This month we wanted to offer two short video excerpts on adverbs. The topic of adverbs can sometimes seem confusing, but as Marie points out in Lesson 15 of The Basic Cozy Grammar Course, adverbs are simply words that describe verbs, adjectives, and other adverbs.
And of these uses, the most important by far is describing verbs. In fact, the word adverb contains the word verb in it, which we can use as a helpful reminder.
Take a peek at Marie's quick and easy explanation of how adverbs describe verbs:
Two Keys and a Caveat
I remember the first time I learned about adverbs in school. My teacher pointed out that adverbs tend to end in LY and that they answer the question HOW an action is being done. With those two keys, I was off and running!
In the glee of understanding how grammar works, however, we can also get carried away, suddenly piling up adverbs everywhere. That's why I devised the following creative writing exercise to help students discover for themselves how many adverbs are too many and how many are just right:
As I've found again and again in my own writing and life, the best way to learn a new concept is to try it out for oneself and learn from one's experience.
slowly, irregularly, meditatively
Of course, for every rule there is a notable exception.

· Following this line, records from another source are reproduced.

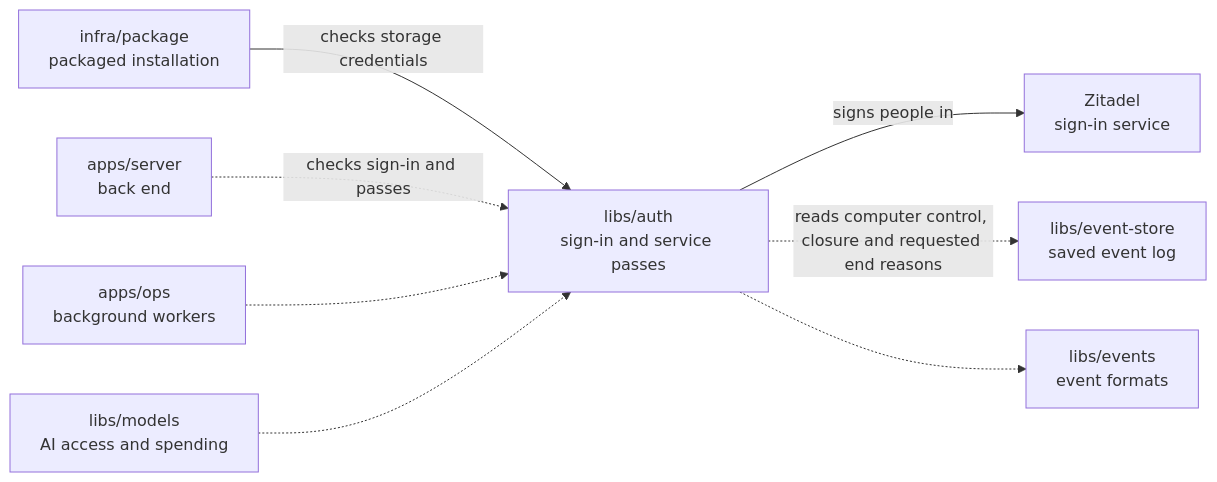
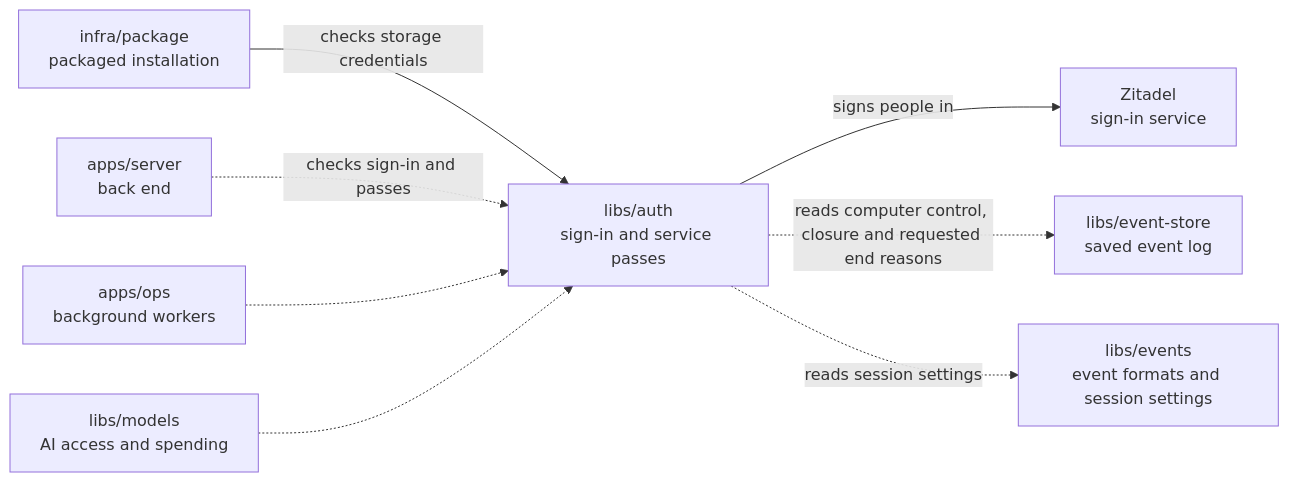
Before and after one commit to elewa-git/opencrane-new: the diagram in libs/auth/README.md, drawn with Mermaid. The commit also changed other lines of this file and 24 other files, not shown here.

````diff
--- a/libs/auth/README.md
+++ b/libs/auth/README.md
@@ -21,10 +22,10 @@
 ```mermaid
 flowchart LR
   package["infra/package<br/>packaged installation"] -->|checks storage credentials| auth["libs/auth<br/>sign-in and service passes"]
   server["apps/server<br/>back end"] -.->|checks sign-in and passes| auth
   ops["apps/ops<br/>background workers"] -.-> auth
   models["libs/models<br/>AI access and spending"] -.-> auth
   auth -->|signs people in| zitadel["Zitadel<br/>sign-in service"]
   auth -.->|reads computer control, closure and requested end reasons| store["libs/event-store<br/>saved event log"]
-  auth -.-> events["libs/events<br/>event formats"]
+  auth -.->|reads session settings| events["libs/events<br/>event formats and session settings"]
 ```
````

If it's true that it's often more effective to use fewer well chosen adverbs rather than too many haphazardly chosen ones, that doesn't mean it's not possible to use several well chosen adverbs. The key, as in all good writing, is learning how to choose well.
Here's my favorite example of how a poet makes excellent use of several adverbs in a row, getting away with it precisely because each of them is exceedingly well chosen. In his poem "Once More," Hayden Carruth describes an autumn in Vermont, paying particular attention to the animals in the woods:
heavily in the brush like bears, half drunk
on masty acorns and rotten wild apples.
The pileated woodpecker thumps a dead elm
slowly, irregularly, meditatively.
Here, not only has Carruth captured the feeling of how deer move in late autumn with the adverb heavily, he also describes precisely how a pileated woodpecker pecks an old tree: slowly, irregularly, meditatively.
If you've ever spent any time around woodpeckers, you know how apt each of those words is. And if you haven't spent any time around woodpeckers, then this poet helps give you a vivid picture, so that you feel as if you have in fact spent time around woodpeckers.
Thanks so much for joining us. We'll see you again in December!
Marie's Language Consultant
The Cozy Grammar Series of Courses